I'm talking here about negative film.
What you gain is increased contrast.
That increased contrast means that the areas of your scene that would have been rendered as muddy, near shadows if you didn't increase the development ("push") for the film, are instead moved up the film's curve, with more contrast.
The areas of your scene that are below the "detailed shadow" threshold of exposure don't miraculously evidence negative density - they just stay dark shadows.
The problem with any "push" development is that it also affects the highlights of the scene. In some cases, they become so dense and grainy on the negative that you cannot do anything to make them print well.
The loss in highlight quality that comes with a one stop push is most likely the reason that Kodak doesn't recommend any change in development when T-Max 400 is metered at EI 800.
The problem with your test is that most likely you under-exposed your negatives by more than two stops - your meter was fooled by the highlights that were in your scene into setting an exposure that was more than two stops insufficient.

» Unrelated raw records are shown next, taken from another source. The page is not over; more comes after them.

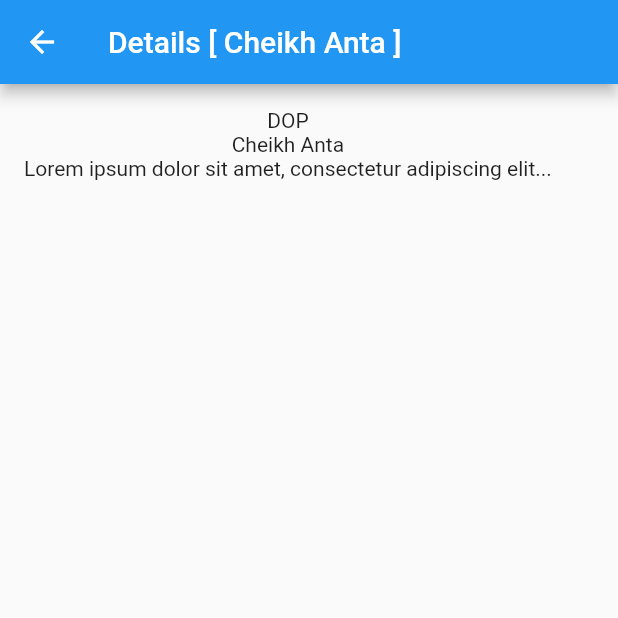
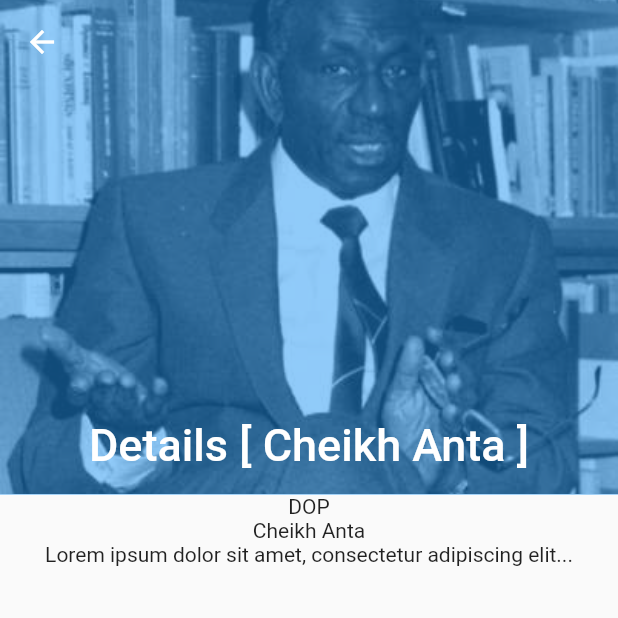
Before and after one commit to alphacpc/andoo, a Flutter app: the screen it shows after launch, after a tap on an icon or button, on a phone screen of 412 x 824 dp, the top half of it. Run offline on Flutter 3.47's test engine with Material 2 defaults, Android fonts, the phone set to English and light mode, and no system bars; our stand-ins replace flutter_slidable, getwidget.

Commit message:
Upadte detail page

```diff
--- a/lib/screens/details.dart
+++ b/lib/screens/details.dart
@@ -8,12 +8,40 @@ class DetailScreen extends StatelessWidget {
 
   @override
   Widget build(BuildContext context) {
+    double fullWidthScreen = MediaQuery.of(context).size.width;
+    double fullHeightScreen = MediaQuery.of(context).size.height;
+
     return Scaffold(
-      appBar: AppBar(
+        // appBar: AppBar(
+        //   title: Text('Details [ ' + leader.leaderFname + ' ]'),
+        // ),
+        body: CustomScrollView(
+      slivers: [
+        SliverAppBar(
+          expandedHeight: fullHeightScreen * 0.4,
+          floating: false,
+          pinned: true,
+          flexibleSpace: FlexibleSpaceBar(
+            centerTitle: true,
             title: Text('Details [ ' + leader.leaderFname + ' ]'),
+            background: Container(
+              decoration: BoxDecoration(
+                  image: DecorationImage(
+                      colorFilter: new ColorFilter.mode(
+                          Colors.black.withOpacity(0.5), BlendMode.dstATop),
+                      image: new AssetImage(leader.leaderPicture),
+                      fit: BoxFit.cover)),
             ),
-      body: Padding(
-        padding: const EdgeInsets.all(16.0),
+          ),
+        ),
+        SliverList(
+          delegate: SliverChildListDelegate([
+            Container(
+                child: Column(
+              children: [
+                Container(
+                  height: fullHeightScreen,
+                  width: fullWidthScreen,
                   child: Column(
                     children: [
                       Text(leader.leaderLname),
@@ -21,7 +49,23 @@ class DetailScreen extends StatelessWidget {
                       Text(leader.leaderMessage),
                     ],
                   ),
-      ),
-    );
+                )
+              ],
+            )),
+          ]),
+        )
+      ],
+    ));
+
+    // Padding(
+    //   padding: const EdgeInsets.all(16.0),
+    //   child: Column(
+    //     children: [
+    //       Text(leader.leaderLname),
+    //       Text(leader.leaderFname),
+    //       Text(leader.leaderMessage),
+    //     ],
+    //   ),
+    // ),
   }
 }
```
Lines whose indentation alone changed are shown as unchanged.
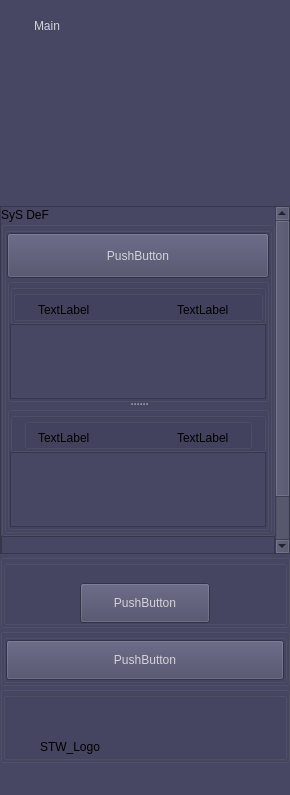
Qt form opensyde_tool/src/navigable_gui/C_NagNaviBarWidget.ui (openSYDE/openSYDE) before a commit.
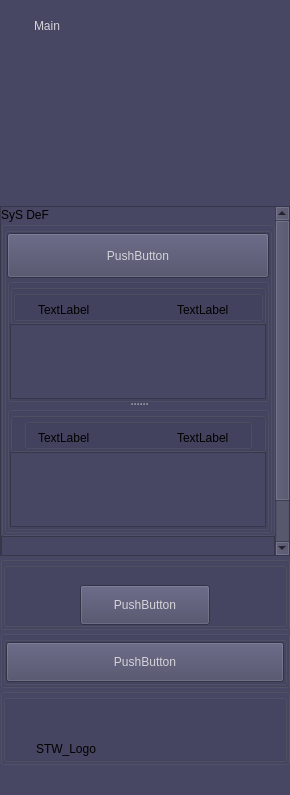
The same form after that commit. Custom widgets are drawn as their Qt base class.

The edit to the form file:
```diff
--- a/opensyde_tool/src/navigable_gui/C_NagNaviBarWidget.ui
+++ b/opensyde_tool/src/navigable_gui/C_NagNaviBarWidget.ui
@@ -252,7 +252,7 @@
     <number>0</number>
    </property>
    <property name="bottomMargin">
-    <number>32</number>
+    <number>30</number>
    </property>
    <item>
     <layout class="QVBoxLayout" name="pc_VerticalLayout" stretch="0,0,0,1000,1,0,0">
@@ -968,7 +968,7 @@
                </property>
                <property name="sizeHint" stdset="0">
                 <size>
-                 <width>34</width>
+                 <width>30</width>
                  <height>20</height>
                 </size>
                </property>
```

That is a common problem in environments that force us to underexpose film and then try to save as much as we can by increasing development.
One solution to the metering problem is to get closer and take a reading from the near shadow areas that you need to make sure are on the negative.